BEGIN Provided data

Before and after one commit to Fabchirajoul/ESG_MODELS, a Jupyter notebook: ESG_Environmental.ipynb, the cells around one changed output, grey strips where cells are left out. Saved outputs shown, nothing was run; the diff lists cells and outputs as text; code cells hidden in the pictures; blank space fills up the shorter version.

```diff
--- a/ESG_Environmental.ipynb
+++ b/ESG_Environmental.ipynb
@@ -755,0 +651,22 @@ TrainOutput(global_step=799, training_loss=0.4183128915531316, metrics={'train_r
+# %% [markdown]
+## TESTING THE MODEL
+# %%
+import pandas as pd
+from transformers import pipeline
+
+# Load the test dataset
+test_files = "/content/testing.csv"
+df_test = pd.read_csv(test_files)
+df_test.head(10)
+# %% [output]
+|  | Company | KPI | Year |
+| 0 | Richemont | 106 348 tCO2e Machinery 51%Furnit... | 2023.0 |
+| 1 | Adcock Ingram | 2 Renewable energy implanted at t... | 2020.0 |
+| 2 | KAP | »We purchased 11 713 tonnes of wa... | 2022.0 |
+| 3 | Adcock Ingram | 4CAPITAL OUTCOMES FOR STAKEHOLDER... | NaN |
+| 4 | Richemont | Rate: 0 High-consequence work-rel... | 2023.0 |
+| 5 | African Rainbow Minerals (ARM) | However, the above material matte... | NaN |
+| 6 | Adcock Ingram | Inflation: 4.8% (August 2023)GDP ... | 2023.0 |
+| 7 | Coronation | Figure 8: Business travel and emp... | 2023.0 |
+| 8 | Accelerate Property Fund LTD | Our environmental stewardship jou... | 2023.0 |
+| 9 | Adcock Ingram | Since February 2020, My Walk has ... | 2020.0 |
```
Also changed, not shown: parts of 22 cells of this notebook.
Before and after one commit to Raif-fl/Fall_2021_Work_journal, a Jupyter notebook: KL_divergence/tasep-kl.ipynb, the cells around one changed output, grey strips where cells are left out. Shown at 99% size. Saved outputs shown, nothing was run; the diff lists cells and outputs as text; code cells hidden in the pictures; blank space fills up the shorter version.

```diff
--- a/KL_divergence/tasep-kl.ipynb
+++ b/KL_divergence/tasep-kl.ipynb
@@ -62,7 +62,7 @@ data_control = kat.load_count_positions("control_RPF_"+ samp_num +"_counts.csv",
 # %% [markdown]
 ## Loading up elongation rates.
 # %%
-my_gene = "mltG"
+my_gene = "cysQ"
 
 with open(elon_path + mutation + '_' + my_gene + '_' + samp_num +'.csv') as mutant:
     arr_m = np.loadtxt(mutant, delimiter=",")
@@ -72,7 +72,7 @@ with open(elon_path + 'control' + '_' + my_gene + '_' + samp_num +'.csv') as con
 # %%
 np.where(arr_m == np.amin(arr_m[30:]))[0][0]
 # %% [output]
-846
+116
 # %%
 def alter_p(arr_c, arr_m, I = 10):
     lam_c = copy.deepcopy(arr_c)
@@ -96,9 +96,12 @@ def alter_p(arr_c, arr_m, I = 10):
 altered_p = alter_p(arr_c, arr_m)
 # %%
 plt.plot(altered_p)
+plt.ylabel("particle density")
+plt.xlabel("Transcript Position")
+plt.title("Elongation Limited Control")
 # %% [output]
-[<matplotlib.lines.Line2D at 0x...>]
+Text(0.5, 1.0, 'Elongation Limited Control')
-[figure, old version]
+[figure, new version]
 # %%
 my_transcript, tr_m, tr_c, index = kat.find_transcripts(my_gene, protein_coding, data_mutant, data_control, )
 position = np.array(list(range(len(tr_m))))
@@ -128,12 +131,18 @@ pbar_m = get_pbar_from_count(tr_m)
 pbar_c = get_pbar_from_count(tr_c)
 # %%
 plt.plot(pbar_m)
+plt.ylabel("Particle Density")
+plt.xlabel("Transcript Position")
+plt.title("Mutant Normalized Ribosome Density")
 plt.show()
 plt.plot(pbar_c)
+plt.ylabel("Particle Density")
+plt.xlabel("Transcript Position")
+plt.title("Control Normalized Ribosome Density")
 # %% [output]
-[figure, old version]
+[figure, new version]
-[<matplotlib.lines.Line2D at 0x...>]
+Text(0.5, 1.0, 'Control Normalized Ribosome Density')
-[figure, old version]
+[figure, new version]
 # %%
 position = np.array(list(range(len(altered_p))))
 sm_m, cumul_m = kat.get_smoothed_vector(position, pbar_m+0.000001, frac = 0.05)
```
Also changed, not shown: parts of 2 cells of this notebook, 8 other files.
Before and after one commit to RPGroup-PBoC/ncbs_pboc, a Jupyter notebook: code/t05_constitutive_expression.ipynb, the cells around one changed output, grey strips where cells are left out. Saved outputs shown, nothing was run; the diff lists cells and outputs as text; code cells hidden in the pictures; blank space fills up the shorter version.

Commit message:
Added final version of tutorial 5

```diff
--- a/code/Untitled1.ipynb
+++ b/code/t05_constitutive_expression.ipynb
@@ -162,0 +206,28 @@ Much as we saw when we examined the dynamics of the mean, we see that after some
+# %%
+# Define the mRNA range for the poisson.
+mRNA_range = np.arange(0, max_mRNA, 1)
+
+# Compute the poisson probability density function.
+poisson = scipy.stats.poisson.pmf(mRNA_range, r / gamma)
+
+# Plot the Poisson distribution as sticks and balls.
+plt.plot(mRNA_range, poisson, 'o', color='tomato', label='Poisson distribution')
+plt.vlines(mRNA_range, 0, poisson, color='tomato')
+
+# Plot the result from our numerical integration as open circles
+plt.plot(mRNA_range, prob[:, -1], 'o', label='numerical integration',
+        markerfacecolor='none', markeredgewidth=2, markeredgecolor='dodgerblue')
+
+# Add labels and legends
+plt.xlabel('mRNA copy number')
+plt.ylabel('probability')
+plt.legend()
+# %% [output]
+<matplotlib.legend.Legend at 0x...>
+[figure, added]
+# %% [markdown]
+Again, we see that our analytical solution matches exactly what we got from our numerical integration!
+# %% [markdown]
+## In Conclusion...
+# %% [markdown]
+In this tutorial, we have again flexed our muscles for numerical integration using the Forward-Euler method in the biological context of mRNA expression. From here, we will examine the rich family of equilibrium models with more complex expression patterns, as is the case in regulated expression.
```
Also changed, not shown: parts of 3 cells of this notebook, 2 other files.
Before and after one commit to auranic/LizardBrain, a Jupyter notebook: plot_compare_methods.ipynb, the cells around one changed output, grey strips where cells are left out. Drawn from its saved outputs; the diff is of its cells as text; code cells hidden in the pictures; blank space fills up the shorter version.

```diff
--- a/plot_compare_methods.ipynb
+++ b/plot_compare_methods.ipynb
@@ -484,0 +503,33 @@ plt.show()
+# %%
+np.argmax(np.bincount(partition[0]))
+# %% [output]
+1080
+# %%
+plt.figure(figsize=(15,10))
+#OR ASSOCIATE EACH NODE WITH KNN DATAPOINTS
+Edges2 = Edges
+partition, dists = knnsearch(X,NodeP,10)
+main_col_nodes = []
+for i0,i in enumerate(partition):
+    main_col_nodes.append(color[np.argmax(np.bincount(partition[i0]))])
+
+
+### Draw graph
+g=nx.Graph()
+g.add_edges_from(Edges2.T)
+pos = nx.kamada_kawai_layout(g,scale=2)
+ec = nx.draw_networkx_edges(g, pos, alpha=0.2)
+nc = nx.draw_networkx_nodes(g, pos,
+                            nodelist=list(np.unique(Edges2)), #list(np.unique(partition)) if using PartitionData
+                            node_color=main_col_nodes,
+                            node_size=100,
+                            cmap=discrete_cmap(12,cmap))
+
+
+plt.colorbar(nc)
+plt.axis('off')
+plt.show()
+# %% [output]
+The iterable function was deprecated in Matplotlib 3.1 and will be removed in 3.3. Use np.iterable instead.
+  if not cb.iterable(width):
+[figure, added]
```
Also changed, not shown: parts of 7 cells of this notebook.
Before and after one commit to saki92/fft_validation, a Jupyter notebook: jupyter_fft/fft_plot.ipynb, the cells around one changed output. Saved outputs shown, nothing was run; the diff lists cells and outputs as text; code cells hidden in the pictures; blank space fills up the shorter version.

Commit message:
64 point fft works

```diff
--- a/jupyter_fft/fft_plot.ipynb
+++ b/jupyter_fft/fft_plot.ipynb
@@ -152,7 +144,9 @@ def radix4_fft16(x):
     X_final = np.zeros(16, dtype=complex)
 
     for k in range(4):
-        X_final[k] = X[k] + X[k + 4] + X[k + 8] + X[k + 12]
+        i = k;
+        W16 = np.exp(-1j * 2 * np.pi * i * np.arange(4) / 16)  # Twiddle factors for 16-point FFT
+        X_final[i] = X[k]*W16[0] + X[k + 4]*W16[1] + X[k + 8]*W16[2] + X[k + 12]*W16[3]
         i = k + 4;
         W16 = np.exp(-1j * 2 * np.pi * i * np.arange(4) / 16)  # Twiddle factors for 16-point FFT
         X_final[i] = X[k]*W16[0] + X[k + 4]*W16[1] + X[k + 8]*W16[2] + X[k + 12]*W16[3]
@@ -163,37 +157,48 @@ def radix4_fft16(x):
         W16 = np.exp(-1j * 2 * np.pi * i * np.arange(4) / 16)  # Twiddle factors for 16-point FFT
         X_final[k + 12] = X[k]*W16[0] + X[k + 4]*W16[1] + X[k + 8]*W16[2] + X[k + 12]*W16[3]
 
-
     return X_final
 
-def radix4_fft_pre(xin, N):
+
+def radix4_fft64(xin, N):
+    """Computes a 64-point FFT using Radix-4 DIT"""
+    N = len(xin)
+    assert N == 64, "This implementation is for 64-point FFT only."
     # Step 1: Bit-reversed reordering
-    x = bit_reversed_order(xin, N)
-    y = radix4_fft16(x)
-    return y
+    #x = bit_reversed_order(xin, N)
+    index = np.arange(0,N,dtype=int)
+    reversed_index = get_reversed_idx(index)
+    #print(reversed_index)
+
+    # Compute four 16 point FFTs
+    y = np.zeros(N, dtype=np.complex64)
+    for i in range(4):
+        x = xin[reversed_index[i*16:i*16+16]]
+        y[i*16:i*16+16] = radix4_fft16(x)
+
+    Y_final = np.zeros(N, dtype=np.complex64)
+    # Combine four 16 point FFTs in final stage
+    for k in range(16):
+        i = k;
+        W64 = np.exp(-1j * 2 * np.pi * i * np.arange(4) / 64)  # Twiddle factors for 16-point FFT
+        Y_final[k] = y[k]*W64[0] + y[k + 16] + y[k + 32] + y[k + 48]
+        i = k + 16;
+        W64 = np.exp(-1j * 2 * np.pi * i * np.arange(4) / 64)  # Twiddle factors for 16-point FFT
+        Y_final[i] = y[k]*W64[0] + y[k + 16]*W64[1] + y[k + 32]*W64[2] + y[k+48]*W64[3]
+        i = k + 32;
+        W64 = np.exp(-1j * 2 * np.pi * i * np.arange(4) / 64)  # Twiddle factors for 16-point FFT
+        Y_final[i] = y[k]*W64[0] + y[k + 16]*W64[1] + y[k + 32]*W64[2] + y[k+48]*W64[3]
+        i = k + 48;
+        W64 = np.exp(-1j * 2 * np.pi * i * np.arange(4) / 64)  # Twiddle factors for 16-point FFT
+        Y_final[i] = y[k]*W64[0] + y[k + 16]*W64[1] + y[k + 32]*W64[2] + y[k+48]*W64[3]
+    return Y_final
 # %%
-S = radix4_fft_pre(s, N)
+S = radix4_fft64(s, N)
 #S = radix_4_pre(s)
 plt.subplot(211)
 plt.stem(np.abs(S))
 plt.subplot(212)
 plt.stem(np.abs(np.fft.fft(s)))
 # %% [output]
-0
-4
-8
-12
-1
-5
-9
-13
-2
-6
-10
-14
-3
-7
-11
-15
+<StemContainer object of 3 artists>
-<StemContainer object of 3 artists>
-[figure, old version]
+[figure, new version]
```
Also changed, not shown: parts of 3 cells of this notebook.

END Provided data

▶ **Exercise objective**: Report, from the entries above, each line where "Adcock" is found.

▶ **Exercise answer**:
+| 1 | Adcock Ingram | 2 Renewable energy implanted at t... | 2020.0 |
+| 3 | Adcock Ingram | 4CAPITAL OUTCOMES FOR STAKEHOLDER... | NaN |
+| 6 | Adcock Ingram | Inflation: 4.8% (August 2023)GDP ... | 2023.0 |
+| 9 | Adcock Ingram | Since February 2020, My Walk has ... | 2020.0 |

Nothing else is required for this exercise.